1. It’s got history
The wave has done the rounds at sporting grounds around the globe for more than 30 years. While an odd assortment of people take credit for inventing it in the 70s and 80s, from Canadians to Ronald Reagan fans to a bloke called Krazy George Henderson, it was at the 1986 football World Cup in Mexico that a global audience first clapped eyes on it.
You can’t just chuck out that kind of history overnight.
2. It’s a team sport
Like Tom Hanks shouting ‘Look what I have created” after making fire in Castaway, there is something deeply satisfying about watching a wave you have helped build wend its way around a stadium. It bonds a crowd, it transcends team allegiances, it’s the way to world peace.
3. Cool people do it
4. Mexico is so hot right now
Have you seen the recent proliferation of Mexican restaurants? Noticed more of your mates have been going to Acapulco? Witnessed the growing interest in the Mexican economy? Seen how many celebrities holiday at Cancun? Now is not the time to be jumping off the Mexico bandwagon.

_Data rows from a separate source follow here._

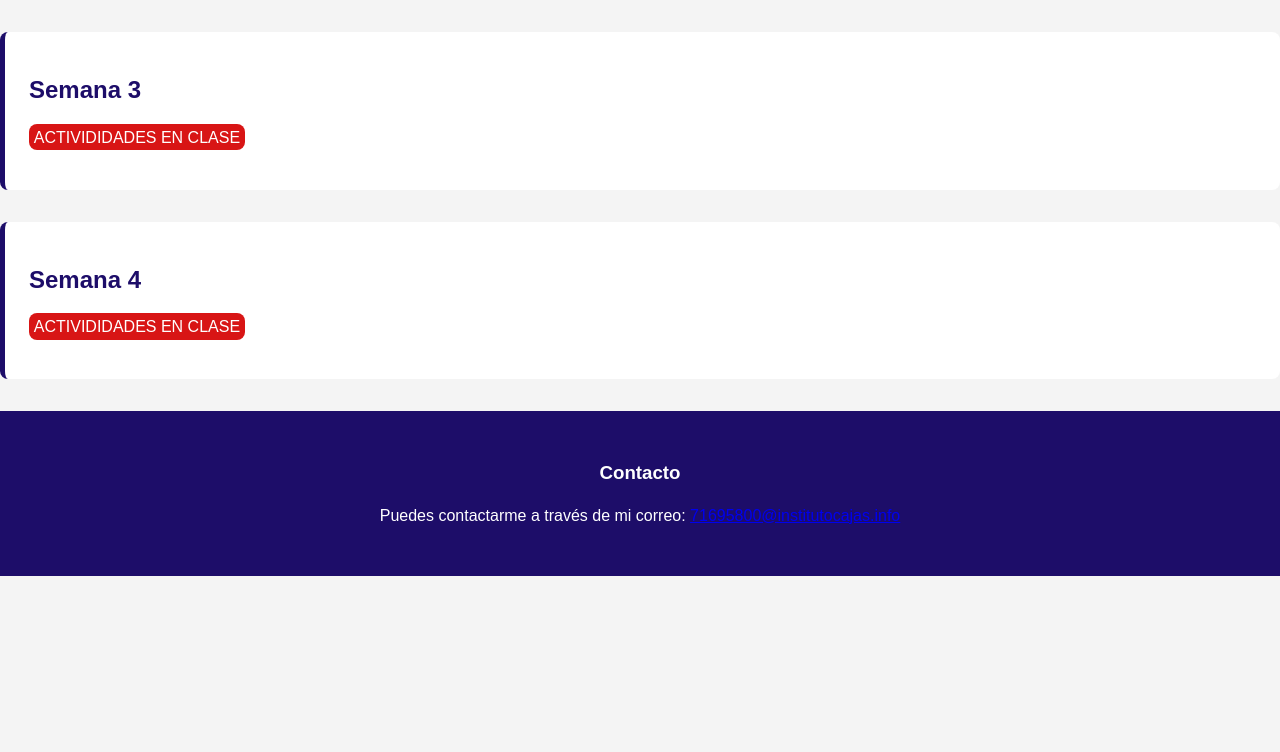
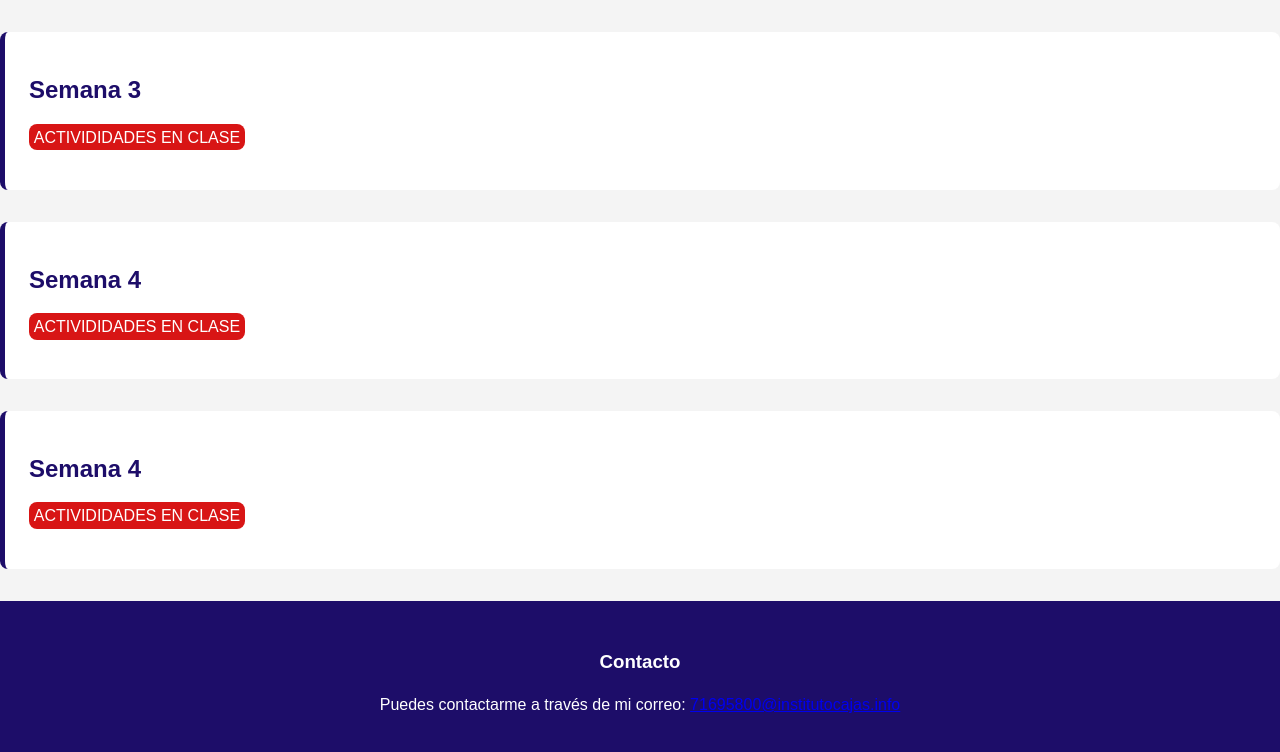
Before and after one commit to karen23v/mi_pagina, a plain HTML site: page index.html in a window 1280 px wide. Shown: the part 767-1519 px from the top of the page. Before the commit the page ends 1343 px from the top, so only its background shows below. Drawn offline with Linux system fonts and the light colour scheme.

Commit message:
Update index.html

```diff
--- a/index.html
+++ b/index.html
@@ -63,6 +63,11 @@
         <p><a href="https://github.com/karen23v/semana4" target="_blank">ACTIVIDIDADES EN CLASE</a></p>
     </section>
 
+     <section id="semana5" class="semana">
+        <h2>Semana 4</h2>
+        <p><a href="https://github.com/karen23v/semana5" target="_blank">ACTIVIDIDADES EN CLASE</a></p>
+    </section>
+
     <footer id="contacto">
         <h3>Contacto</h3>
         <p>Puedes contactarme a través de mi correo: <a href="mailto:i71695800@institutocajas.info">71695800@institutocajas.info</a></p>
```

5. Banning it doesn’t work, does it SCG?
A few years ago, the Texas Rangers baseball team banned the wave, claiming it distracted the players at inopportune times and was akin to “giving the middle finger to the guys on the field”. They went so far as to telling kids they’d be sold to the circus for doing the wave. You think I’m joking.
The ban only made the wave stronger, a psychology professor observing that it triggered people’s ‘sense of obstinacy’. The SCG can probably vouch for that.
6. It’s bigger than we are
The wave is not just a collection of yobbos chucking beer dregs and half-eaten chicken wings in the air. It has profound links to the world of science and the animal kingdom.
For instance, the Mexican wave generally goes in a clockwise direction in the northern hemisphere and anti-clockwise in the southern, the opposite of cyclones and hurricanes. Something to do with the Coriolis effect. Or not. Isn’t that cool?
As for parallels with the animal kingdom, check out these prairie dogs.
7. We can’t let the Members off the hook now
Now we’ve got the Members off their pampered butts, we need to keep putting them to the test. Repeatedly. OK, so they participated at a sports event that means nothing Down Under. Will they rise to the challenge at the next cricket Test?